The Clockmaker’s Daughter is a bit of a break in the norm for her. While in most ways, it is like her previous novels, it is also more focused on a specific place than the others. Her other novels were very much about family, with a daughter making discoveries about her mother, or a granddaughter unraveling ancient family secrets. In comparison, this novel is the story of a house, and Morton explores more time periods, interweaving many more minor characters, who spend various important periods of their lives at that house as they retreat from society.

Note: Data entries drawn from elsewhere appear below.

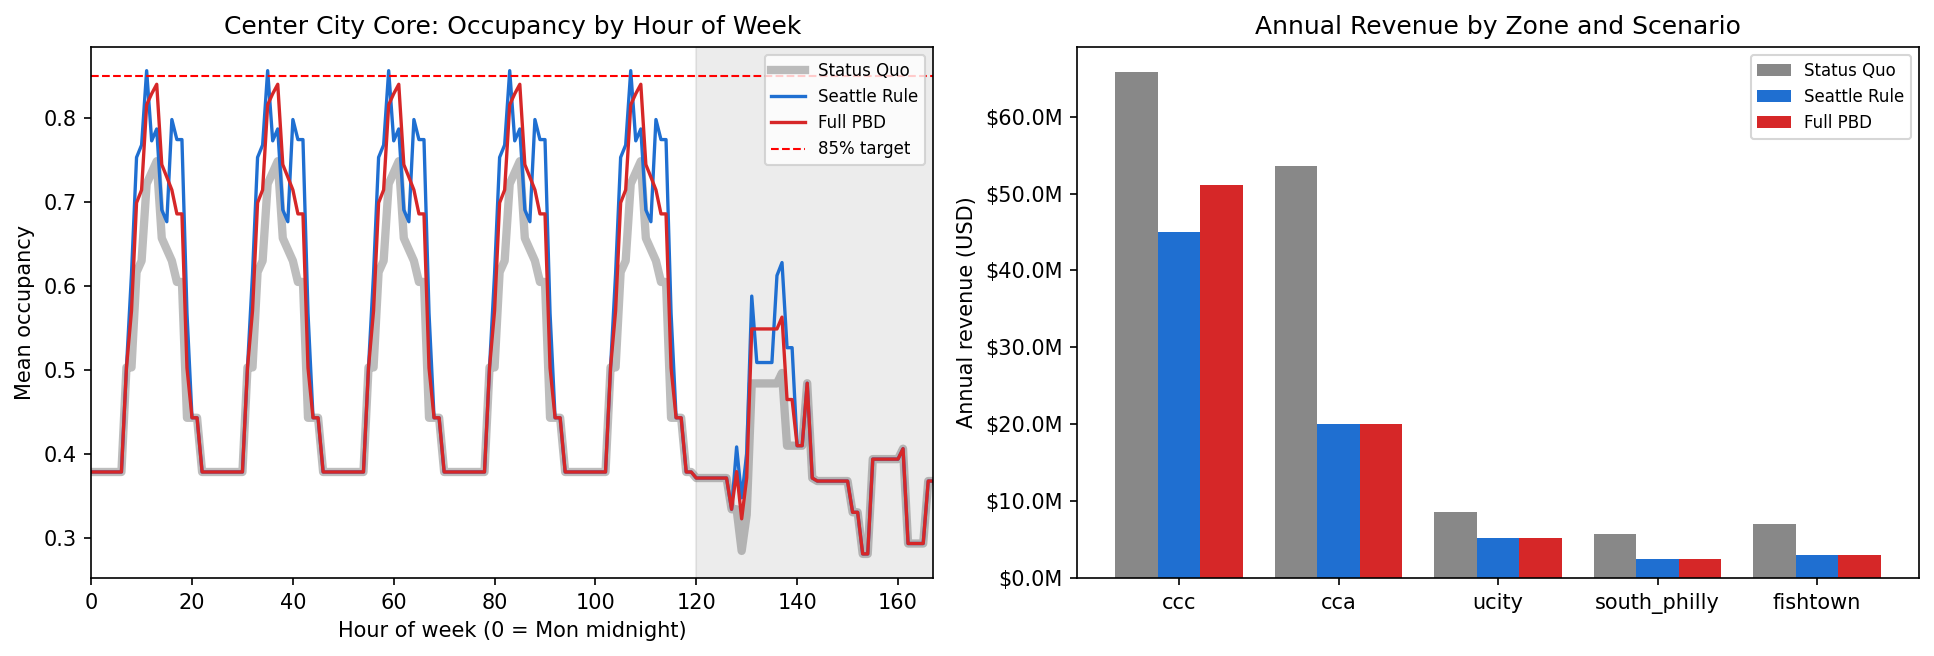
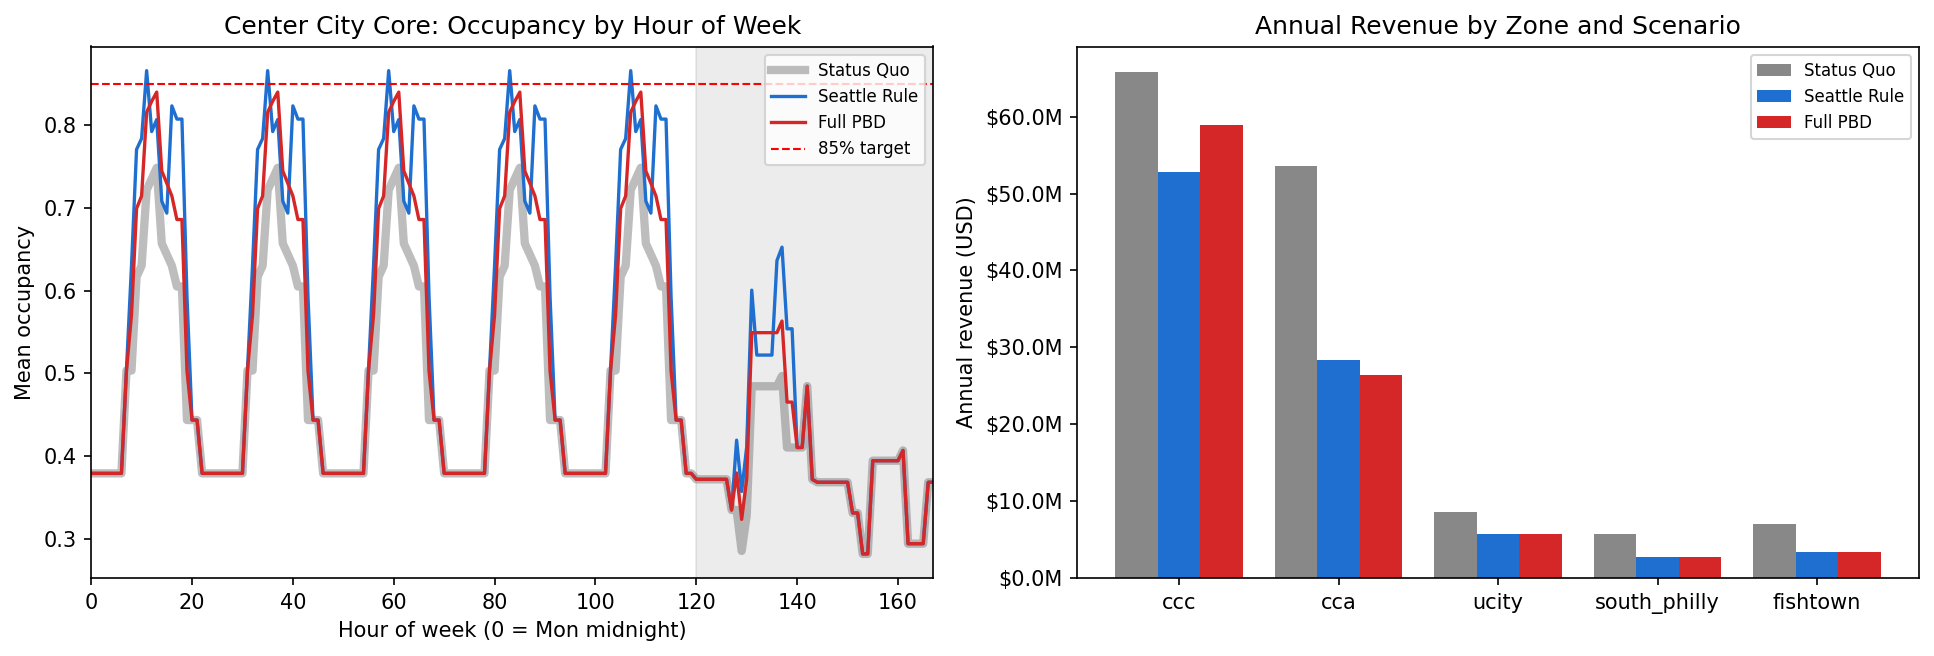
Regenerate scenario table, ranges and runs, Laffer figures under the occupancy elasticity prior (scripts 05, 06, 07)

diff --git a/outputs/reports/white_paper/tables/scenario_comparison.tex b/outputs/reports/white_paper/tables/scenario_comparison.tex
@@ -4,14 +4,14 @@
 \toprule
 \textbf{Metric} & \textbf{Status Quo} & \textbf{Seattle Rule} & \textbf{Full PBD} \\
 \midrule
-Annual meter revenue & \$140.67\,M & \$75.72\,M & \$81.86\,M \\
-Revenue to neighborhoods (PBD) & \$0.00\,M & \$0.00\,M & \$24.56\,M \\
+Annual meter revenue & \$140.67\,M & \$93.06\,M & \$97.22\,M \\
+Revenue to neighborhoods (PBD) & \$0.00\,M & \$0.00\,M & \$29.16\,M \\
 PBD share not payable after the General Fund minimum & \$0.00\,M & \$0.00\,M & \$0.00\,M \\
-Revenue to school district & \$105.67\,M & \$40.72\,M & \$22.30\,M \\
+Revenue to school district & \$105.67\,M & \$58.06\,M & \$33.05\,M \\
 Revenue to general fund & \$35.00\,M & \$35.00\,M & \$35.00\,M \\
-Mean meter rate --- CCC & \$4.00/hr & \$2.33/hr & \$2.74/hr \\
-Mean meter rate --- CCA & \$3.50/hr & \$1.00/hr & \$1.00/hr \\
-Parkers' surplus + meter revenue, annual change from status quo & \$0.00\,M & \$22.78\,M & \$21.76\,M \\
-Annual search cost of parkers, at 8.1 min per cruiser when blocks are full & \$0.51\,M & \$18.27\,M & \$17.08\,M \\
+Mean meter rate --- CCC & \$4.00/hr & \$2.67/hr & \$3.16/hr \\
+Mean meter rate --- CCA & \$3.50/hr & \$1.33/hr & \$1.23/hr \\
+Parkers' surplus + meter revenue, annual change from status quo & \$0.00\,M & \$31.13\,M & \$28.47\,M \\
+Annual search cost of parkers, at 8.1 min per cruiser when blocks are full & \$0.51\,M & \$29.77\,M & \$27.43\,M \\
 \bottomrule
 \end{tabularx}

The two main characters, though, are Elodie Winslow and Birdy. Elodie is the modern day character. She is about to get married, and her life is fine, but there is a certain unnamed discontent. She should be ecstatic about planning her wedding, but she keeps putting it off. When she discovers a picture of a mysterious woman at work (she works in the archives for a company), she is fascinated and starts trying to determine her history, leading to a summer in the 1860s with artists, a mysterious disappearance and a robbed family heirloom.
Birdy, the young woman from the picture, was part of the artists retreat that summer, and she was the muse of the artist and house owner, Edward Radcliffe. There are flashbacks to Birdy’s life, and she is very easy to like, making the reader wonder what really happened that night. There is simply no way the public record of what happened aligns with the Birdy the reader knows.
And that is the one other main difference between this and other Morton novels – this is a ghost story. Morton writes amazing Gothic stories, but she has never ventured into the supernatural part. As a ghost, Birdy is more of an observer rather than someone that is part of the story, but I enjoyed having her voice throughout.
Still, it took me a bit to get into this one, and I think it was because it wasn’t quite what I was expecting from a normal Morton novel given that the flashbacks covered more time periods than normal. Overall, I still enjoyed it, but it did take me a bit longer to get into given the slight subversion of expectations.